Leading immunologists in Japan are proposing a possible molecular mechanism that causes massive release of proinflammatory cytokines, or a cytokine storm, leading to the acute respiratory distress syndrome (ARDS) in COVID-19 patients. Their suggestions, published in the journal Immunity, are based on recent findings that explain how SARS-CoV-2 enters human cells.
ARDS is a life-threatening condition in which lungs become so inflamed and filled with fluid that they struggle to provide enough oxygen to the body. “To rescue the patients from this condition, it is vital to understand how SARS-CoV-2 triggers the cytokine storm, that leads to ARDS,” explains Masaaki Murakami, the head of immunology laboratory at Hokkaido University’s Institute for Genetic Medicine.
Murakami, together with his collaborator Toshio Hirano from the National Institutes for Quantum and Radiological Science and Technology, reviewed two recent studies by Zhou et al. and Hoffmann et al. in order to understand their implications for finding effective therapeutic strategies for ARDS in COVID-19 patients.
Together, the studies suggest that SARS-CoV-2 enters human cells by attaching to a cell surface receptor called ACE2 and utilizing a human enzyme called TMPRSS2. “Drugs that block the ACE2 receptor or that inhibit the enzyme could help treat the initial stages of the disease,” says Murakami. “However, ARDS with cytokine storm starts to appear in the later phase of infection even when the number of virus decreases.

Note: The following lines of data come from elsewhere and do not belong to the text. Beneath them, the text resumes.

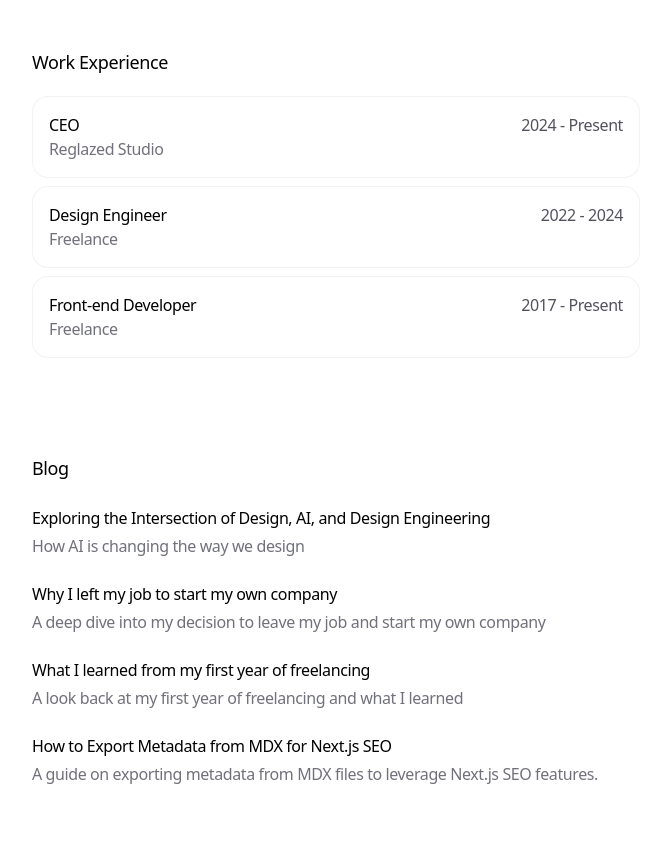
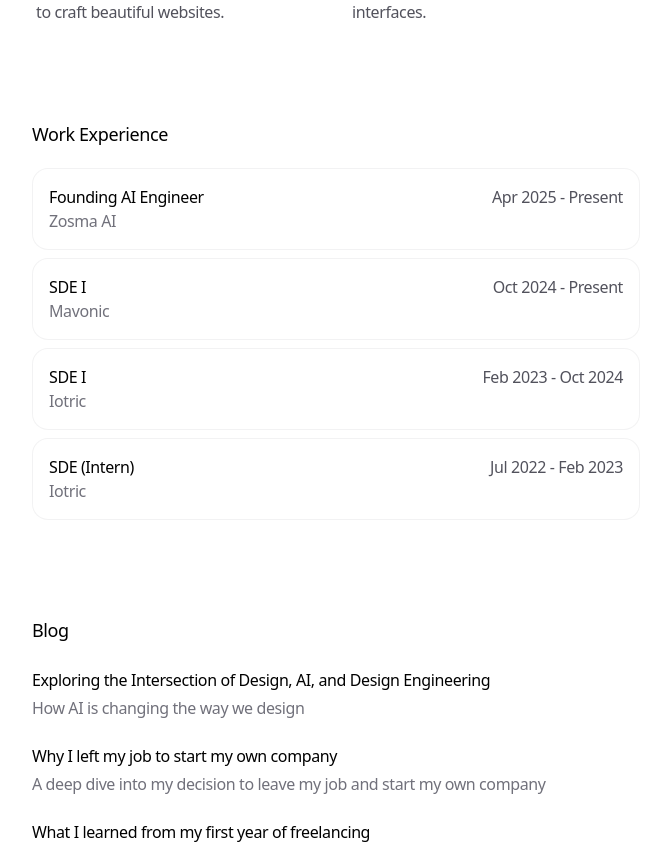
Before and after one commit to Shanvit7/portfolio-site, a Next.js app: page / in a window 1280 px wide. Shown: the part 648-1500 px from the top of the page, without its empty margins (304-975 px from the left). Built offline with nearby package versions, Linux system fonts and the light colour scheme; no server answers.

Commit message:
(chore): personalized setup

```diff
--- a/app/page.tsx
+++ b/app/page.tsx
@@ -6,6 +6,7 @@ import MagneticSocialLink from '@/components/molecules/social-link';
 import ProjectVideo from '@/components/molecules/project-video';
 import Link from 'next/link';
 import { AnimatedBackground } from '@/components/atoms/animated-background';
+// CONSTANTS
 import {
   PROJECTS,
   WORK_EXPERIENCE,
@@ -49,8 +50,7 @@ const Personal = () => (
       >
         <div className="flex-1">
           <p className="text-zinc-600 dark:text-zinc-400">
-            Focused on creating intuitive and performant web experiences.
-            Bridging the gap between design and development.
+          I enjoy crafting software that's fast, intuitive, and genuinely useful. My background is in building responsive web applications with modern JavaScript frameworks, and lately, I've been exploring agentic AI — experimenting with how software can act more intelligently and adaptively. I care about clean interfaces, thoughtful user flows, and building tools that solve real problems without unnecessary complexity.
           </p>
         </div>
       </motion.section>
--- a/lib/constants.ts
+++ b/lib/constants.ts
@@ -1,5 +1,5 @@
 // TYPES
-import { Project, WorkExperience, BlogPost, SocialLink } from '@/app/types/personal';
+import { Project, WorkExperience, BlogPost, SocialLink } from '@/types/personal';
 
 export const WEBSITE_URL = process.env.WEBSITE_URL as string;
 
@@ -25,27 +25,35 @@ export const PROJECTS: Project[] = [
 
 export const WORK_EXPERIENCE: WorkExperience[] = [
     {
-      company: 'Reglazed Studio',
-      title: 'CEO',
-      start: '2024',
+      company: 'Zosma AI',
+      title: 'Founding AI Engineer',
+      start: 'Apr 2025',
       end: 'Present',
-      link: 'https://ibelick.com',
+      link: 'https://zosma.ai',
       id: 'work1',
     },
     {
-      company: 'Freelance',
-      title: 'Design Engineer',
-      start: '2022',
-      end: '2024',
-      link: 'https://ibelick.com',
+      company: 'Mavonic',
+      title: 'SDE I',
+      start: 'Oct 2024',
+      end: 'Present',
+      link: 'https://mavonic.com',
       id: 'work2',
     },
     {
-      company: 'Freelance',
-      title: 'Front-end Developer',
-      start: '2017',
-      end: 'Present',
-      link: 'https://ibelick.com',
+      company: 'Iotric',
+      title: 'SDE I',
+      start: 'Feb 2023',
+      end: 'Oct 2024',
+      link: 'https://iotric.com',
+      id: 'work3',
+    },
+    {
+      company: 'Iotric',
+      title: 'SDE (Intern)',
+      start: 'Jul 2022',
+      end: 'Feb 2023',
+      link: 'https://iotric.com',
       id: 'work3',
     },
 ];
@@ -79,7 +87,7 @@ export const BLOG_POSTS: BlogPost[] = [
     },
 ];
 
-export const GITHUB_URL = process.env.GITHUB_URL as string;
+export const GITHUB_URL = process.env.NEXT_PUBLIC_GITHUB_URL as string;
 
 export const SOCIAL_LINKS: SocialLink[] = [
     {
@@ -88,8 +96,8 @@ export const SOCIAL_LINKS: SocialLink[] = [
     },
     {
       label: 'LinkedIn',
-      link: process.env.LINKEDIN_URL as string,
+      link: process.env.NEXT_PUBLIC_LINKEDIN_URL as string,
     },
   ]
 
-  export const EMAIL = process.env.EMAIL as string;
+  export const EMAIL = process.env.NEXT_PUBLIC_EMAIL as string;
```
Also changed, not shown: types/personal.ts (renamed from app/types/personal.ts).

So, there must be another pathway that causes the cytokine storm.”
SARS-CoV-2 is known to be engulfed into the human cell along with the ACE2 receptor it had combined with. “This reduces the number of ACE2 receptors on cells, leading to an increase of a polypeptide, called angiotensin II, in the blood,” says Murakami. Angiotensin II triggers an inflammatory pathway involving NF-κB and IL-6-STAT3 particularly in nonimmune cells including endothelial cells and epithelial cells. “This pathway forms a positive feedback cycle, named IL-6 amplifier, resulting in its excessive activation and therefore the cytokine storm and ARDS,” says Hirano, a pioneer in IL-6 research.
“Part of this pathway involving NF-κB or IL-6-STAT3, or the both, is enhanced with age, which could be why older people are more at-risk of death following COVID-19 infection compared to other age groups,” explains Murakami. “Targeting these pathways, such as with the anti-IL-6 receptor antibody called tocilizumab, could disrupt this life-threatening inflammatory reaction in COVID-19 patients,” Hirano added.
Professor Masaaki Murakami
Institute for Genetic Medicine
Naoki Namba (Media Officer)
Institute for International Collaboration